What you need to do
For this exercise, repeat the listing below from its first line through the line containing "-78,11 +88,19 @@", exactly as written.

Material shown
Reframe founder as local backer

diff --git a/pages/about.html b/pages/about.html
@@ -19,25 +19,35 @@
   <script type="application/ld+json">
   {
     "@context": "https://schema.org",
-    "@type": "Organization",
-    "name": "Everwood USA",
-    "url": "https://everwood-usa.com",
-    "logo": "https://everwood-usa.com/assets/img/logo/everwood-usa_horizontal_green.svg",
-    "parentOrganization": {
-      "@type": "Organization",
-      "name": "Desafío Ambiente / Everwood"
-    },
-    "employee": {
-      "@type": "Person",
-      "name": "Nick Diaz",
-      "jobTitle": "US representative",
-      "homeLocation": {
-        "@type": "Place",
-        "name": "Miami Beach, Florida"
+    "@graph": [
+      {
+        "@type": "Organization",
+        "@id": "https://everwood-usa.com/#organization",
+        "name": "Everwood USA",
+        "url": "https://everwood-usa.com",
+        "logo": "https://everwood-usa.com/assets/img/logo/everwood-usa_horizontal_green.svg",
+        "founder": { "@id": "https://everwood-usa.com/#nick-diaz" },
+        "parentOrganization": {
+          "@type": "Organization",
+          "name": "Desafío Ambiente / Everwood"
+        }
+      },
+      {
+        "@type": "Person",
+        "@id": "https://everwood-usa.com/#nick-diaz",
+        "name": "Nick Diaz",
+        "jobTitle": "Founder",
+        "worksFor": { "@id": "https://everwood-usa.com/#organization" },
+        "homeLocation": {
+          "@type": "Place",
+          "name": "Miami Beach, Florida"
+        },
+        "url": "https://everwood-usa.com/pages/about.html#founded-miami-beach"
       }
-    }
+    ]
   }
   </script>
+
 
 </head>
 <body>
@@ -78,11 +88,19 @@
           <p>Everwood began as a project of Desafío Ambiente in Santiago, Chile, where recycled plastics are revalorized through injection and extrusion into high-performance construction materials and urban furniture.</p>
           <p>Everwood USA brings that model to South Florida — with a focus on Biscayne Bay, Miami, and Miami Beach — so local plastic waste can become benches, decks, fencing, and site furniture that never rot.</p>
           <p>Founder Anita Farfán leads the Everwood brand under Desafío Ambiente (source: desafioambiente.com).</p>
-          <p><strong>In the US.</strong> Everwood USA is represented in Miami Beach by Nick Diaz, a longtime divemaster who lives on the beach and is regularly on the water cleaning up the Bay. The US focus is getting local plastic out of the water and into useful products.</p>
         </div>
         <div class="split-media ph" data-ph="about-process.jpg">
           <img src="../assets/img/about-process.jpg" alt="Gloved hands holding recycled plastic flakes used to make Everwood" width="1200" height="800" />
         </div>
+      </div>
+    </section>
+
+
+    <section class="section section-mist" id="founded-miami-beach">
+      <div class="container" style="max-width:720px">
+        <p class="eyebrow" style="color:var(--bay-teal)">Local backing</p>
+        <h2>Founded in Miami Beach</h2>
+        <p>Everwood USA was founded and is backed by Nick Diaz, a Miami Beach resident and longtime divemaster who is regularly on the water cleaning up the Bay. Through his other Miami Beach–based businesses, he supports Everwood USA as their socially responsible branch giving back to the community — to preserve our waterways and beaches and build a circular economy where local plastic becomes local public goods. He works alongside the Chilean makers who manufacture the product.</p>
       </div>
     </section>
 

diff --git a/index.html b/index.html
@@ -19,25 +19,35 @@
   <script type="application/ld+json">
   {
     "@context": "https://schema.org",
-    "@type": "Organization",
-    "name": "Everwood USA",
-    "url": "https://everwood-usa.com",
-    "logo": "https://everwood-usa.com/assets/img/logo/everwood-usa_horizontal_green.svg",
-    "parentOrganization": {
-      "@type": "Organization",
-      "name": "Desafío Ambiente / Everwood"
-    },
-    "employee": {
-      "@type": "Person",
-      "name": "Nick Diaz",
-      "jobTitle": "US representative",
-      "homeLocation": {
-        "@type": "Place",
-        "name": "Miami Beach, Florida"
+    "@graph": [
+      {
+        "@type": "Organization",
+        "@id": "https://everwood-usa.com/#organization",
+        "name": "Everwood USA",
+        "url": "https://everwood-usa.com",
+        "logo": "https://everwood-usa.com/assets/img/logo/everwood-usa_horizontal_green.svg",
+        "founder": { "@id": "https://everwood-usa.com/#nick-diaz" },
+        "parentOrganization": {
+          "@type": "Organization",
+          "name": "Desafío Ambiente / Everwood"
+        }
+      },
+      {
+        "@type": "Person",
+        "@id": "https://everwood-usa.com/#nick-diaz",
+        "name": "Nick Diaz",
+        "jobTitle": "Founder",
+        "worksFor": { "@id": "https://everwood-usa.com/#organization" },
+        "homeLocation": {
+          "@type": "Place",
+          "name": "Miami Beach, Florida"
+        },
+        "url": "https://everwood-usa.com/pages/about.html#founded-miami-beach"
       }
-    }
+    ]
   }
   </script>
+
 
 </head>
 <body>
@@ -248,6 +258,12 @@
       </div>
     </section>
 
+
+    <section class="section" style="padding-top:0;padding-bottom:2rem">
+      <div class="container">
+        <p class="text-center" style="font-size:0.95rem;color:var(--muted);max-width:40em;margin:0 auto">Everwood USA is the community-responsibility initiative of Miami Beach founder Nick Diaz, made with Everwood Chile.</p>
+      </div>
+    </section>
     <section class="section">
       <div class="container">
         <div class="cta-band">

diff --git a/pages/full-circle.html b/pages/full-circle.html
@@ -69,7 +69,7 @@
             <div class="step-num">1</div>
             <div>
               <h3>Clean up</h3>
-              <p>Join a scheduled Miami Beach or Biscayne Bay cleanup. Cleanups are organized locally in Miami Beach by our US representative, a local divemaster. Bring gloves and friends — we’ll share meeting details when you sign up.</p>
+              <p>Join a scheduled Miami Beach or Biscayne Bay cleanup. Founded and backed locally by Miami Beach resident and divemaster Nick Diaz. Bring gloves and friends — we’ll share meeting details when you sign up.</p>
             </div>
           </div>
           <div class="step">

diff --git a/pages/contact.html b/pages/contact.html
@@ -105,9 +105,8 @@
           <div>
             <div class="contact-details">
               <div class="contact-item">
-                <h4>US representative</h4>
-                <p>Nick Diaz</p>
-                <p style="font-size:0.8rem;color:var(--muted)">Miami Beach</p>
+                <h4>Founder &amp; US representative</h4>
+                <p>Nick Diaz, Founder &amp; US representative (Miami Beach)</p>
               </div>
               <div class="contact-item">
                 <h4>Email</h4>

Exercise response
Reframe founder as local backer

diff --git a/pages/about.html b/pages/about.html
@@ -19,25 +19,35 @@
   <script type="application/ld+json">
   {
     "@context": "https://schema.org",
-    "@type": "Organization",
-    "name": "Everwood USA",
-    "url": "https://everwood-usa.com",
-    "logo": "https://everwood-usa.com/assets/img/logo/everwood-usa_horizontal_green.svg",
-    "parentOrganization": {
-      "@type": "Organization",
-      "name": "Desafío Ambiente / Everwood"
-    },
-    "employee": {
-      "@type": "Person",
-      "name": "Nick Diaz",
-      "jobTitle": "US representative",
-      "homeLocation": {
-        "@type": "Place",
-        "name": "Miami Beach, Florida"
+    "@graph": [
+      {
+        "@type": "Organization",
+        "@id": "https://everwood-usa.com/#organization",
+        "name": "Everwood USA",
+        "url": "https://everwood-usa.com",
+        "logo": "https://everwood-usa.com/assets/img/logo/everwood-usa_horizontal_green.svg",
+        "founder": { "@id": "https://everwood-usa.com/#nick-diaz" },
+        "parentOrganization": {
+          "@type": "Organization",
+          "name": "Desafío Ambiente / Everwood"
+        }
+      },
+      {
+        "@type": "Person",
+        "@id": "https://everwood-usa.com/#nick-diaz",
+        "name": "Nick Diaz",
+        "jobTitle": "Founder",
+        "worksFor": { "@id": "https://everwood-usa.com/#organization" },
+        "homeLocation": {
+          "@type": "Place",
+          "name": "Miami Beach, Florida"
+        },
+        "url": "https://everwood-usa.com/pages/about.html#founded-miami-beach"
       }
-    }
+    ]
   }
   </script>
+
 
 </head>
 <body>
@@ -78,11 +88,19 @@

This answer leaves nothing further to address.